Research Hub Question: Can Globalisation Benefit All?
Research Hub Leader: Prof Stephen Kinsella
Application Deadline: 1st August 2018
Submit Application to: Richard Arnold (firstname.lastname@example.org)
Criteria for Research Funding
The Globalisation Hub of Rebuilding Macroeconomics (RM) is looking to fund pilot research projects that address the over-arching question of ‘Can Globalisation Benefit All?’
In a workshop held in May 2018, we discussed the changing role of the major institutions of globalisation in a multi-polar world. We brought together a diverse group of academics and policymakers to approach this topic through different scholarly lenses. A background note, summary and presentation videos from the workshop are all available here. This meeting helped to frame the first set of pilot research projects that we are looking to support.
Macroeconomic models often introduce an overseas sector by differentiating between currencies, assuming barriers to the cross-border movement of goods and services (non-traded) and labour and perhaps capital flows and even different commercial policy choices such as tariffs. These are essentially transaction costs and so in most cases, removing such barriers leads to higher social welfare. This has provided some justification for the presumption that ever greater economic integration, or ‘hyper-globalisation’ over the last three decades, implies higher standards of living.
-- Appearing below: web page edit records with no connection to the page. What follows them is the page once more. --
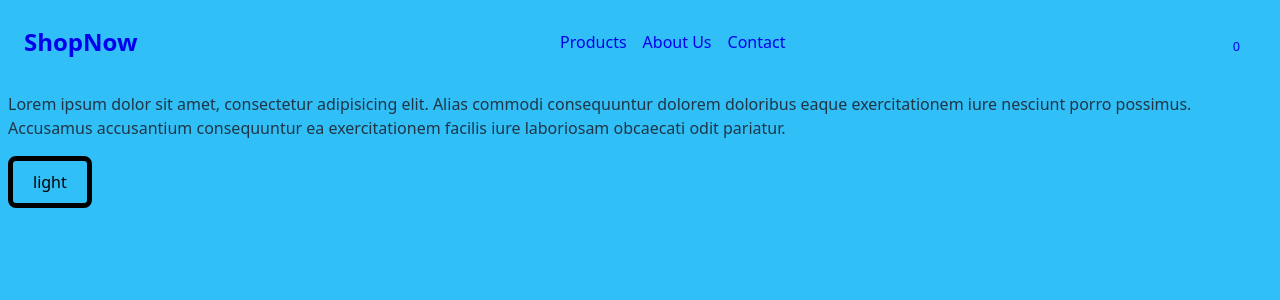
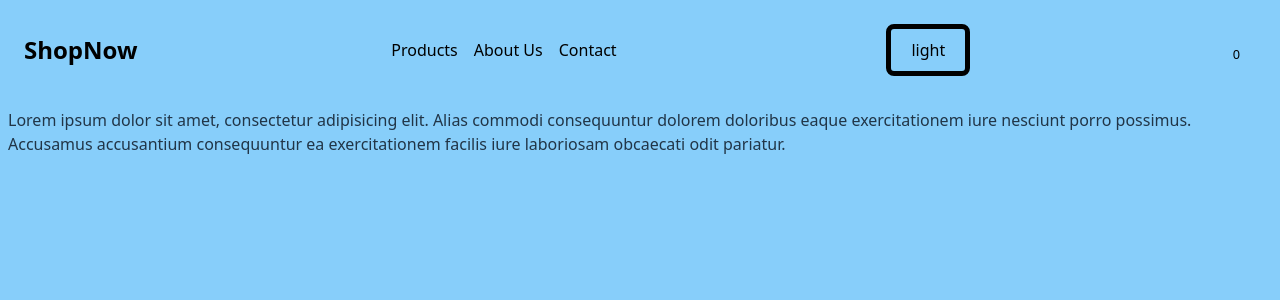
Before and after one commit to CadenceReynolds/CadenceReynolds.github.io, a React (Vite) app in the folder ricks-rolls/: page / in a window 1280 px wide. Shown: the top 300 px of the page. Built offline with nearby package versions, Linux system fonts and the light colour scheme.

Commit message:
Link theme navbar update

```diff
--- a/ricks-rolls/src/App.jsx
+++ b/ricks-rolls/src/App.jsx
@@ -1,16 +1,16 @@
 import ThemeProvider from "./ThemeProvider.jsx";
-import ThemeComponent from "./ThemeComponent.jsx";
+import ThemeComponent from "./NavigationBar.jsx";
 import Navbar from "./NavigationBar.jsx";
 
 export default function App() {
 
     return (
         <>
-            <Navbar></Navbar>
+            <ThemeProvider>
+                <Navbar></Navbar>
+            </ThemeProvider>
             <p>Lorem ipsum dolor sit amet, consectetur adipisicing elit. Alias commodi consequuntur dolorem doloribus eaque exercitationem iure nesciunt porro possimus. Accusamus accusantium consequuntur ea exercitationem facilis iure laboriosam obcaecati odit pariatur.</p>
-            <ThemeProvider>
-                <ThemeComponent/>
-            </ThemeProvider>
+
         </>
     )
 }
--- a/ricks-rolls/src/NavigationBar.jsx
+++ b/ricks-rolls/src/NavigationBar.jsx
@@ -1,33 +1,83 @@
 import React from 'react';
 import './Navbar.css';
+import {useContext} from "react";
+import {ThemeContext} from "./ThemeContext.jsx";
+
+function switchTheme(setTheme, theme) {
+    return () => {
+        setTheme(
+            theme === 'light'
+                ? 'dark'
+                : 'light');
+        document.body.style.backgroundColor = theme === 'light' ? '#000' : '#87CEFAFF'
+        document.body.style.color = theme === 'light' ? '#00ffff' : '#000000'
+
+    }
+}
+
 export default function Navbar() {
+    const {theme, setTheme} = useContext(ThemeContext);
     return (
 
         <div className="navbar">
             <div className="navbar-left">
-                <a href="/" className="logo">
+                <a
+                    style={{
+                    color: theme === 'light' ? '#000' : '#00ffff',
+                }}
+                    href="/" className="logo">
                     ShopNow
                 </a>
             </div>
             <div className="navbar-center">
-                <ul className="nav-links">
+                <ul className="nav-links" style={{
+                }}>
                     <li>
-                        <a href="/products">Products</a>
+                        <a
+                            style={{
+                                color: theme === 'light' ? '#000' : '#00ffff',
+                            }}
+                            href="/products">Products</a>
                     </li>
                     <li>
-                        <a href="/about">About Us</a>
+                        <a
+                            style={{
+                                color: theme === 'light' ? '#000' : '#00ffff',
+                            }}
+                            href="/about">About Us</a>
                     </li>
                     <li>
-                        <a href="/contact">Contact</a>
+                        <a
+                            style={{
+                                color: theme === 'light' ? '#000' : '#00ffff',
+                            }}
+                            href="/contact">Contact</a>
                     </li>
                 </ul>
             </div>
+            <button onClick={switchTheme(setTheme, theme)}
+                    style={{
+                        background: theme === 'light' ? '#87CEFAFF' : '#000',
+                        color: theme === 'light' ? '#000' : '#00ffff',                        borderWidth : "5px",
+                        borderColor: theme === 'light' ? '#000' : '#00ffff',
+                        borderStyle: "solid"
+                    }}>
+                {theme}
+            </button>
             <div className="navbar-right">
-                <a href="/cart" className="cart-icon">
+                <a
+                    style={{
+                        color: theme === 'light' ? '#000' : '#00ffff',
+                    }}
+                    href="/cart" className="cart-icon">
                     <i className="fas fa-shopping-cart"></i>
                     <span className="cart-count">0</span>
                 </a>
-                <a href="/account" className="user-icon">
+                <a
+                    style={{
+                        color: theme === 'light' ? '#000' : '#00ffff',
+                    }}
+                    href="/account" className="user-icon">
                     <i className="fas fa-user"></i>
                 </a>
             </div>
--- a/ricks-rolls/src/ThemeComponent.jsx
+++ /dev/null
@@ -1,33 +0,0 @@
-import {useContext} from "react";
-import {ThemeContext} from "./ThemeContext.jsx";
-
-
-function switchTheme(setTheme, theme) {
-    return () => {
-        setTheme(
-            theme === 'light'
-                ? 'dark'
-                : 'light');
-        document.body.style.backgroundColor = theme === 'light' ? '#000' : '#30bff6'
-        document.body.style.color = theme === 'light' ? '#00ffff' : '#000000'
-
-    }
-}
-
-export default function ThemeComponent() {
-    const {theme, setTheme} = useContext(ThemeContext);
-    return (
-        <>
-            <button onClick={switchTheme(setTheme, theme)}
-                    style={{
-                        background: theme === 'light' ? '#30bff6' : '#000',
-                        color: theme === 'light' ? '#000' : '#00ffff',
-                        borderWidth : "5px",
-                        borderColor: theme === 'light' ? '#000' : '#00ffff',
-                        borderStyle: "solid"
-                    }}>
-                {theme}
-            </button>
-        </>
-    )
-}
--- a/ricks-rolls/src/index.css
+++ b/ricks-rolls/src/index.css
@@ -36,11 +36,14 @@ button:focus-visible {
 @media (prefers-color-scheme: light) {
   :root {
     color: #213547;
-    background-color: #30bff6;
+  ;
   }
   a:hover {
   }
   button {
-    background-color: #30bff6;
+    background-color: #87CEFAFF;
   }
 }
+body{
+  background-color: #87CEFAFF;
+}
```
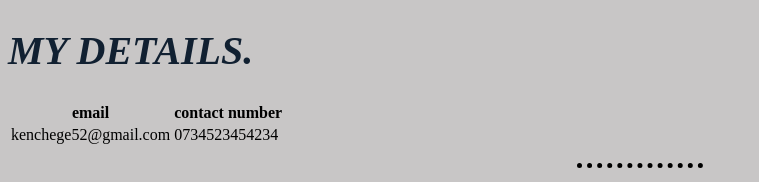
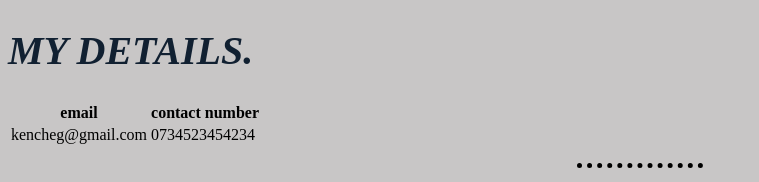
Before and after one commit to kennedycg/updated-cv, a plain HTML site: page contact.html in a window 1280 px wide. Shown: the top 182 px of the page, without its empty margins (0-759 px from the left). Drawn offline with Linux system fonts and the light colour scheme; files that its build step writes are made by us from their sources.

Commit message:
Update contact.html

```diff
--- a/contact.html
+++ b/contact.html
@@ -24,7 +24,7 @@
     <tbody>
       <tr>
         <td>
-          kenchege52@gmail.com
+          kencheg@gmail.com
         </td>
         <td>
           0734523454234
```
However, this approach ignores the fact that most of these boundaries or constraints are in fact policy choices. It ignores the reasons, or motivations, for why they even exist in the first place. Only when one considers that they are a policy choice can there be any benefit to stopping short of full economic integration. We would like to consider what these motivations may be, why do limits to complete integration emerge and what might be the policy trade-offs involved. This may include what anxieties emerge from integration and what might be an appropriate compensation to enable support for greater integration.
Some control over economic activity is necessarily coordinated at international fora. Yet many controls on activity, such a taxation, regulation and even monetary and financial policy have, most of the time, been the domain of the nation-state. Economic integration blurs these distinctions. Moreover, nation-states differ enormously in size and power their ability to influence the international agenda. This suggests a richer analysis to capture some of the rationale and realities of globalisation.
We are looking for research proposals which look at the motivations for policy frameworks which retain control at the nation-state and which are shared on a global basis. We are looking for research which asks why limits to globalisation emerge, and where these limits are placed upon societies, what their effects are. This research can be historical in its focus, but must directly inform the world we live in today.
29 June 2018